Currants...What To Do With Them?
|Red currants in the garden.|
Call me old fashioned, but I love currants. I have bushes of them all over my yard. They are multipurpose; giving me both landscape appeal year round and delicious tart little antioxidant packed berries.
Currants are amazing in so many ways. They are loaded with vitamin C and antioxidants which are both excellent for boosting your immune system. Currants also have a cooling effect on the body. They have been used for burns and fevers in times past. An old remedy for sore throats was to take a tablespoon of currant jelly, dissolved hot water and then sipped slowly. The high vitamin C and cooling effect calmed inflammation in the throat and helped to get rid of the illness. Currants are really an asset in the garden, in so many ways. However, they are a PAIN to pick! They hang from the limbs of the bush in little bundles and can be a bit time consuming to pick and them de-stem. With all things taken into consideration, I think that they are really worth the effort. Plus the red berries are gorgeous in your yard.

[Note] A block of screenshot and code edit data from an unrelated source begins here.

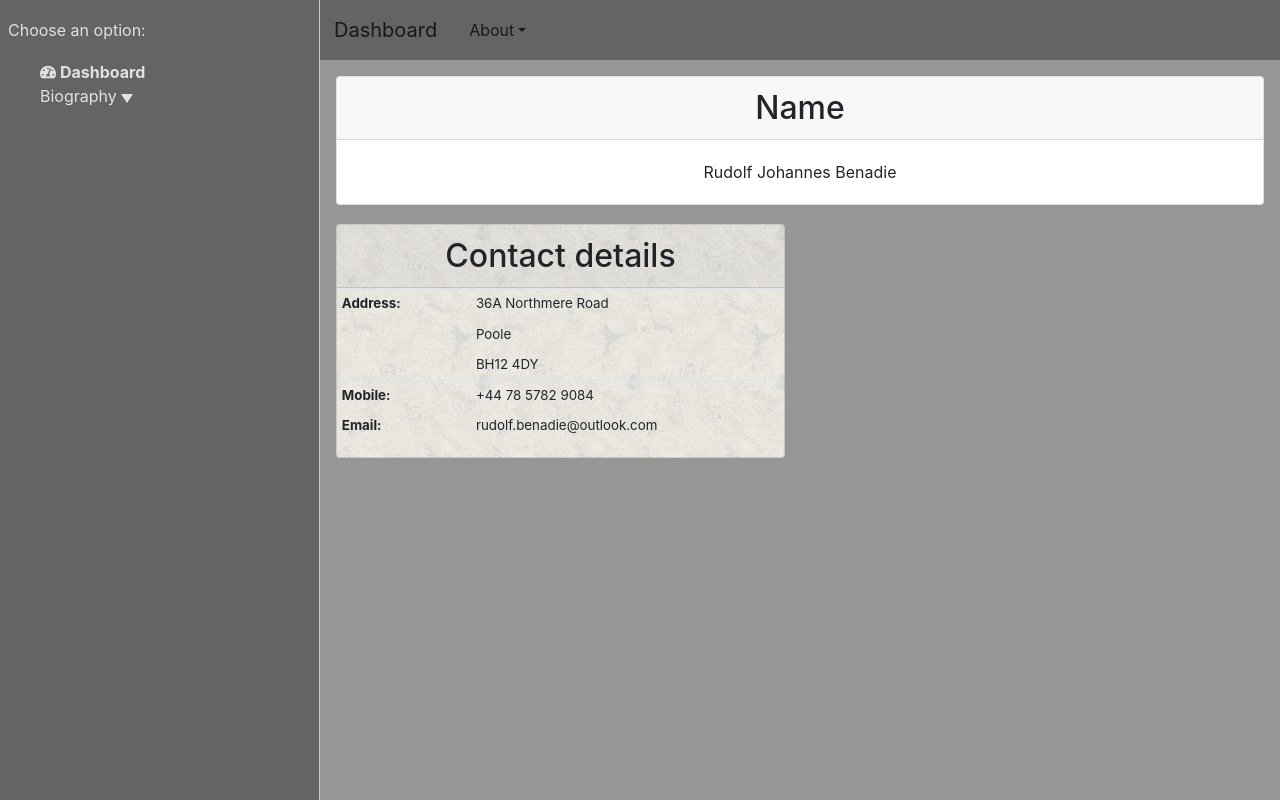
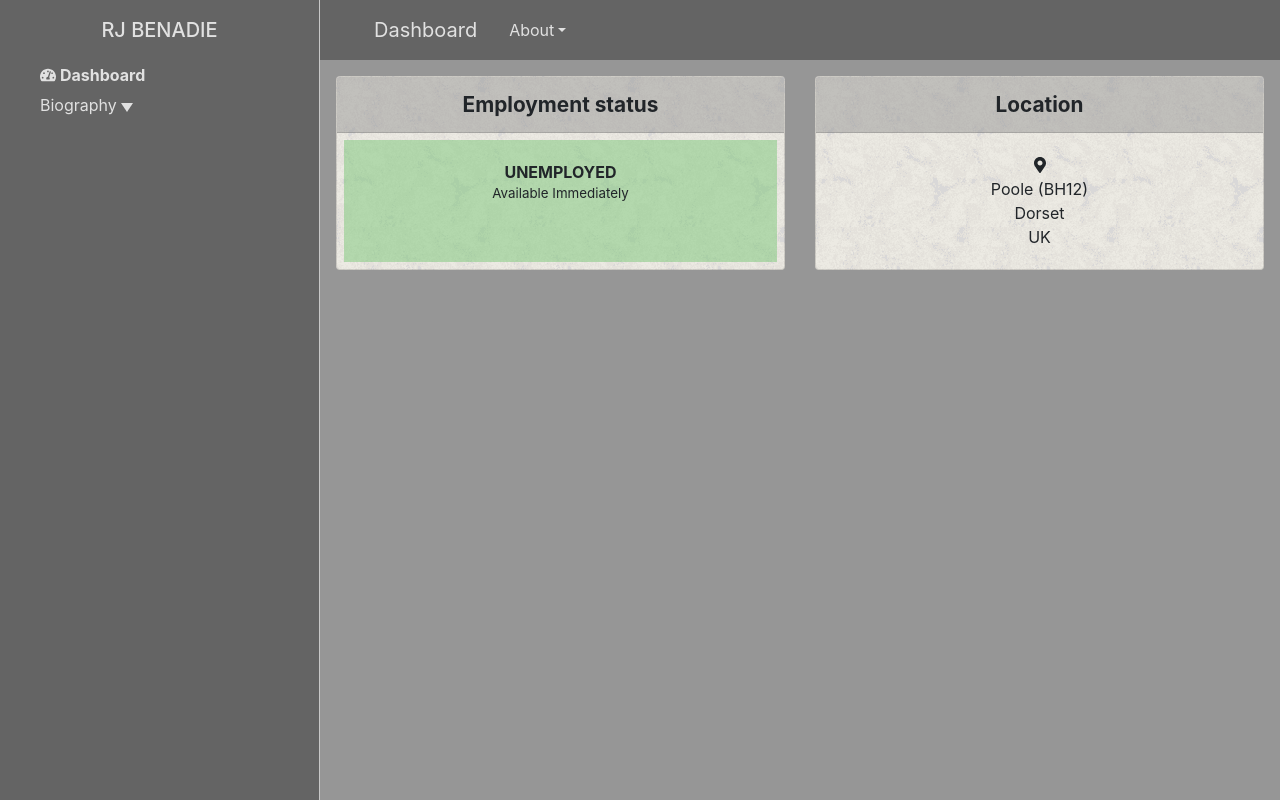
Before and after one commit to RudolfBenadie/Portfolio, a React (Create React App) app: page /terminal/dashboard in a window 1280 px wide. Built offline with nearby package versions, Linux system fonts and the light colour scheme.

Commit message:
Refactor

```diff
--- a/src/App.js
+++ b/src/App.js
@@ -19,6 +19,7 @@ import {
   faCogs,
   faFilePdf,
   faMailBulk,
+  faMapMarkerAlt,
   faMoneyBillWave,
   faPaperPlane,
   faPencilAlt,
@@ -52,6 +53,7 @@ library.add(
   faCogs,
   faFilePdf,
   faMailBulk,
+  faMapMarkerAlt,
   faMoneyBillWave,
   faPaperPlane,
   faPencilAlt,
--- a/src/assets/scss/_card.scss
+++ b/src/assets/scss/_card.scss
@@ -1,5 +1,10 @@
 .card {
   margin-bottom: 2%;
+  height: 100%;
+
+  .card-header{
+    background-color: $lightbackgroundcolor-transparent;
+  }
 
   .card-body {
     table {
--- a/src/assets/scss/_navbar.scss
+++ b/src/assets/scss/_navbar.scss
@@ -47,19 +47,9 @@
   .container-fluid {
     padding: 0;
 
-    .spacer {
-      width: $sidebar-width;
-      height: $large-navbar-height;
-    }
-
-    .content {
-      width: $content-width - 1;
-      text-align: justify;
-
-      .navbar-brand {
-        color: $light-color;
-        padding-left: 2em;
-      }
+    .navbar-brand {
+      color: $light-color;
+      padding-left: 2em;
     }
   }
 }
@@ -67,12 +57,13 @@
 .profile-info {
   list-style: none;
   display: inline-block;
+  color: $light-color;
 
   a,
   a:hover,
   a:visited,
   a:active {
-    color: $primary-color;
+    color: $light-color;
   }
 }
 
--- /dev/null
+++ b/src/assets/scss/_profile.scss
@@ -0,0 +1,11 @@
+.card-header-text {
+    font-size: 1.3em;
+    font-weight: bold;
+}
+
+.employment-status {
+  .unemployed {
+    margin: 1.5%;
+    background-color: rgba(125, 200, 120, 0.5);
+  }
+}
--- a/src/assets/scss/_root.scss
+++ b/src/assets/scss/_root.scss
@@ -5,3 +5,7 @@
 .smaller-font {
   font-size: smaller;
 }
+
+.font-weight-bold {
+  font-weight: bold;
+}
--- a/src/assets/scss/_sidebar.scss
+++ b/src/assets/scss/_sidebar.scss
@@ -53,6 +53,7 @@
 
       .nav-link {
         display: flex;
+        padding: 3px 0;
 
         .svg-inline--fa {
           height: 1.5em;
--- a/src/assets/scss/_variables.scss
+++ b/src/assets/scss/_variables.scss
@@ -1,6 +1,7 @@
 
 $darkbackgroundcolor: rgb(100, 100, 100);
 $lightbackgroundcolor: rgb(150, 150, 150);
+$lightbackgroundcolor-transparent: rgba(150, 150, 150, 0.5);
 
 $dark-border: rgb(150, 150, 150);
 $light-border: rgb(200, 200, 200);
--- a/src/assets/scss/main.scss
+++ b/src/assets/scss/main.scss
@@ -5,3 +5,4 @@
 @import "./base";
 @import "./sidebar";
 @import "./navbar";
+@import "./profile";
--- a/src/layout/SideBar.js
+++ b/src/layout/SideBar.js
@@ -17,7 +17,7 @@ const SideBar = (props) => {
   return (
     <div id="sidebar" className="sidebar">
       <div className="header">
-        <p>Choose an option:</p>
+        <h5 style={{margin: 'auto'}} >RJ BENADIE</h5>
       </div>
       <div className="sidebar-wrapper" >
         <Nav className="fa-ul">
--- a/src/views/dashboard.js
+++ b/src/views/dashboard.js
@@ -1,20 +1,18 @@
 import React from "react";
 import { Col, Row } from "reactstrap";
-import TitleWidget from "../widgets/titleWidget";
-import ContactDetailsWidget from "../widgets/contactDetailsWidget";
+import EmploymentStatus from "../widgets/employmentStatusWidget";
+import CurrentLocationWidget from "../widgets/currentLocationWidget";
 
 const Dashboard = (props) => {
   return (
     <div id="dashboard" className="content" >
       <div className="view">
         <Row>
-          <Col lg="12" md="12" sm="12" >
-            <TitleWidget />
+          <Col lg="6" md="6" sm="12" >
+            <EmploymentStatus />
           </Col>
-        </Row>
-        <Row>
-          <Col sm="12" md="6" lg="6">
-            <ContactDetailsWidget />
+          <Col lg="6" md="6" sm="12" >
+            <CurrentLocationWidget />
           </Col>
         </Row>
       </div>
--- /dev/null
+++ b/src/widgets/currentLocationWidget.js
@@ -0,0 +1,25 @@
+import React from "react";
+import {
+  Card,
+  CardHeader,
+  CardBody
+} from "reactstrap";
+import { FontAwesomeIcon } from "@fortawesome/react-fontawesome";
+
+const CurrentLocationWidget = (props) => {
+  return (
+    <Card className="granite" >
+      <CardHeader>
+        <p className="card-header-text" >Location</p>
+      </CardHeader>
+      <CardBody>
+        <p><FontAwesomeIcon icon="map-marker-alt" /></p>
+        <p>Poole (BH12)</p>
+        <p>Dorset</p>
+        <p>UK</p>
+      </CardBody>
+    </Card>
+  )
+}
+
+export default CurrentLocationWidget;
--- /dev/null
+++ b/src/widgets/employmentStatusWidget.js
@@ -0,0 +1,22 @@
+import React from "react";
+import{
+  Card,
+  CardBody,
+  CardHeader
+} from "reactstrap"
+
+const EmploymentStatus = (props) => {
+  return (
+    <Card className="employment-status granite">
+      <CardHeader>
+        <p className="card-header-text" >Employment status</p>
+      </CardHeader>
+      <CardBody className="unemployed">
+        <p className="font-weight-bold">UNEMPLOYED</p>
+        <p className="smaller-font">Available Immediately</p>
+      </CardBody>
+    </Card>
+  )
+}
+
+export default EmploymentStatus;
```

|I love how the sun hits them. They light up like Christmas lights.|
I sold these at the Kaysville Farmer's Market this last week and the biggest question that I got was what to do with them. The most common thing to make with them is currant jelly or jam. They are quite tart and they require a little sweetening to make them really palatable. I just recently made a really nice raspberry red currant freezer jam with them. It takes a lot less berries and because both red currants and raspberries are high in pectin naturally, you don't have to add pectin to the jam.
They are also wonderful tossed in some yogurt in the morning to give you a nice boost of Vitamin C. I have also made a dessert with them in a kind of jelly layered with panna cotta; red and white stripes...perfect for the Fourth of July.
|Small but mighty...these are packed with nutrition.|
If you have room to add a currant bush to your garden, I highly recommend it. You will love it. Even if you don't eat the berries, the chickens and birds will love them.
Raspberry and Red Currant Jam
Yields about 2 Pints
2 Cups Red Currant Pulp
2 Cups Crushed Red Raspberries
3 Cups Sugar
To make Currant Pulp: Cook currants until soft, adding only enough water to prevent sticking (about 1/4 cup). Press through a sieve or a food mill. Discard seeds and skins.
To Make Jam: Combine currant pulp and raspberries in a large sauce pot. Add sugar, stirring until dissolved. Cook rapidly to gelling point*. As mixture thickens, stir frequently to prevent sticking, Remove from heat. Skim foam if necessary. Ladle hot jam into hot jars, leaving 1/4-inch headspace. If you are freezing: place parchment rounds over top of jam, adjust two-piece lids, cool for about an hour and then freeze. If you are canning: Adjust two-piece lids and process in a boiling water canner for 15 minutes. Remove, allow to cool and check seals before storing.
*Gelling point: Before you start cooking the fruit, place a couple of plates in the freezer. When you test for a gelling point (take fruit off of heat while you test) remove a plate from the freezer, and place a spoonful of jam on the plate. Allow the fruit to cool to room temperature. If it holds it's shape and "gels" up it is ready. If not, return fruit to heat and check again in a few minutes.